DIRECTIONS FOR THIS TASK
Report the lines of the material that carry the string "shorter".

DATA TO EXAMINE
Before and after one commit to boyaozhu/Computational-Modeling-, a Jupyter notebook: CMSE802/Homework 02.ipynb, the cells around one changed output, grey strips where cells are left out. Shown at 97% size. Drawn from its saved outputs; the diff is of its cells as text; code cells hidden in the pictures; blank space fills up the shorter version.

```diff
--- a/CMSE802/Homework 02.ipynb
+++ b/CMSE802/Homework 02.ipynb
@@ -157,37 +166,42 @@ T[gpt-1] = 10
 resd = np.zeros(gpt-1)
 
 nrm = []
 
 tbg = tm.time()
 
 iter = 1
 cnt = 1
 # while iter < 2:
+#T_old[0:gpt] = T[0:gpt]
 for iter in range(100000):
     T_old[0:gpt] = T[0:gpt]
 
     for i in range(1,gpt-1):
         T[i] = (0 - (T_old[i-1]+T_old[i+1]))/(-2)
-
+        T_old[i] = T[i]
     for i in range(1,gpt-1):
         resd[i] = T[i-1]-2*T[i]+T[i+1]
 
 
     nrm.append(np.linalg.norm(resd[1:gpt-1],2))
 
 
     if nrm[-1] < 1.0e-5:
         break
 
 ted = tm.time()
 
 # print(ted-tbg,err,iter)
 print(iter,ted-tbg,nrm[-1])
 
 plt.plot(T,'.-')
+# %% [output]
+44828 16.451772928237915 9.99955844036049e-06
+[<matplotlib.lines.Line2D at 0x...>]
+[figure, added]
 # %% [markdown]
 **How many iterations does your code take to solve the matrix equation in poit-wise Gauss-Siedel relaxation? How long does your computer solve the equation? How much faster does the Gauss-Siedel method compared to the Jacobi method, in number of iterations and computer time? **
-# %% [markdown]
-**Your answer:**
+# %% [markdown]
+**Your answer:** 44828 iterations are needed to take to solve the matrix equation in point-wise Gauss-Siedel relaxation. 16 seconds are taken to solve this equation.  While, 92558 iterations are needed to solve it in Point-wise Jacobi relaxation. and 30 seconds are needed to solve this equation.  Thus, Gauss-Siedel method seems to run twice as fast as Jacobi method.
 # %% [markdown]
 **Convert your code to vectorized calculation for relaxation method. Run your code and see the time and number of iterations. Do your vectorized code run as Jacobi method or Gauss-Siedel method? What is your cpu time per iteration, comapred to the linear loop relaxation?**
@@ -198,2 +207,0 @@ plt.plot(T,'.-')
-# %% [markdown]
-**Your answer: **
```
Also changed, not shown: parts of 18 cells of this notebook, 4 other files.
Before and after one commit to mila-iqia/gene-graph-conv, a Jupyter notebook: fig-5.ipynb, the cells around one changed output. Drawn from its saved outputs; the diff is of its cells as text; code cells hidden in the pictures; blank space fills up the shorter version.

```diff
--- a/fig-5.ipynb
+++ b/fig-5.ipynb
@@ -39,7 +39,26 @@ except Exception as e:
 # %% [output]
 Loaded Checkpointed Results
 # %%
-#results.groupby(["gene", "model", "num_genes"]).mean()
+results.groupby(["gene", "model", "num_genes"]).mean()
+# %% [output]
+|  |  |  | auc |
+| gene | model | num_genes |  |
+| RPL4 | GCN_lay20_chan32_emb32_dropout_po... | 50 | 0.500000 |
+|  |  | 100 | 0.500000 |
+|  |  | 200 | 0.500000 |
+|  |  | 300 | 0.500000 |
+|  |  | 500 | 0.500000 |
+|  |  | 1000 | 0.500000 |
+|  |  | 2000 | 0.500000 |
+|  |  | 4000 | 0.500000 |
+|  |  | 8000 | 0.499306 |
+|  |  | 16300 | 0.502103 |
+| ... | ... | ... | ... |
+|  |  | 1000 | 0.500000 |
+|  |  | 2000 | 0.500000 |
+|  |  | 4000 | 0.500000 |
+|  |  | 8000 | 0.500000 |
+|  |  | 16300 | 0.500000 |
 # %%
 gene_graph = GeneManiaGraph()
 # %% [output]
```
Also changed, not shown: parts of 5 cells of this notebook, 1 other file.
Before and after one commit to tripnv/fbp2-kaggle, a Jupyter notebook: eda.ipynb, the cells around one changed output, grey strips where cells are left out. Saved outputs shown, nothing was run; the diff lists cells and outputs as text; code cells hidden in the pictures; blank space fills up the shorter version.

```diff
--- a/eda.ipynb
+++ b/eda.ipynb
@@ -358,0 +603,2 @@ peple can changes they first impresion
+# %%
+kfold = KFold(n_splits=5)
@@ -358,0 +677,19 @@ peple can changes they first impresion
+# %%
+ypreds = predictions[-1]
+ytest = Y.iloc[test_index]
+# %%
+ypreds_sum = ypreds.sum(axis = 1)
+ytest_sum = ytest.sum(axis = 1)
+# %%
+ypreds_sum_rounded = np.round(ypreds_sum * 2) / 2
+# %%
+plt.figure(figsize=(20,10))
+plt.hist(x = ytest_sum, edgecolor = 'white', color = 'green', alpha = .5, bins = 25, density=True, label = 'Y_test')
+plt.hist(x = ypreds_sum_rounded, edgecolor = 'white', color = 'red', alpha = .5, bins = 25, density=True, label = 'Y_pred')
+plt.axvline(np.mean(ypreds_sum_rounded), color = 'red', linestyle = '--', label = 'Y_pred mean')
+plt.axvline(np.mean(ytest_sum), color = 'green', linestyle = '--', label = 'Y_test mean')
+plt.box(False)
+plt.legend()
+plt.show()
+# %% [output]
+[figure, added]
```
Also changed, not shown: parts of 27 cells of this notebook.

TASK RESULT
Before and after one commit to boyaozhu/Computational-Modeling-, a Jupyter notebook: CMSE802/Homework 02.ipynb, the cells around one changed output, grey strips where cells are left out. Shown at 97% size. Drawn from its saved outputs; the diff is of its cells as text; code cells hidden in the pictures; blank space fills up the shorter version.
Before and after one commit to mila-iqia/gene-graph-conv, a Jupyter notebook: fig-5.ipynb, the cells around one changed output. Drawn from its saved outputs; the diff is of its cells as text; code cells hidden in the pictures; blank space fills up the shorter version.
Before and after one commit to tripnv/fbp2-kaggle, a Jupyter notebook: eda.ipynb, the cells around one changed output, grey strips where cells are left out. Saved outputs shown, nothing was run; the diff lists cells and outputs as text; code cells hidden in the pictures; blank space fills up the shorter version.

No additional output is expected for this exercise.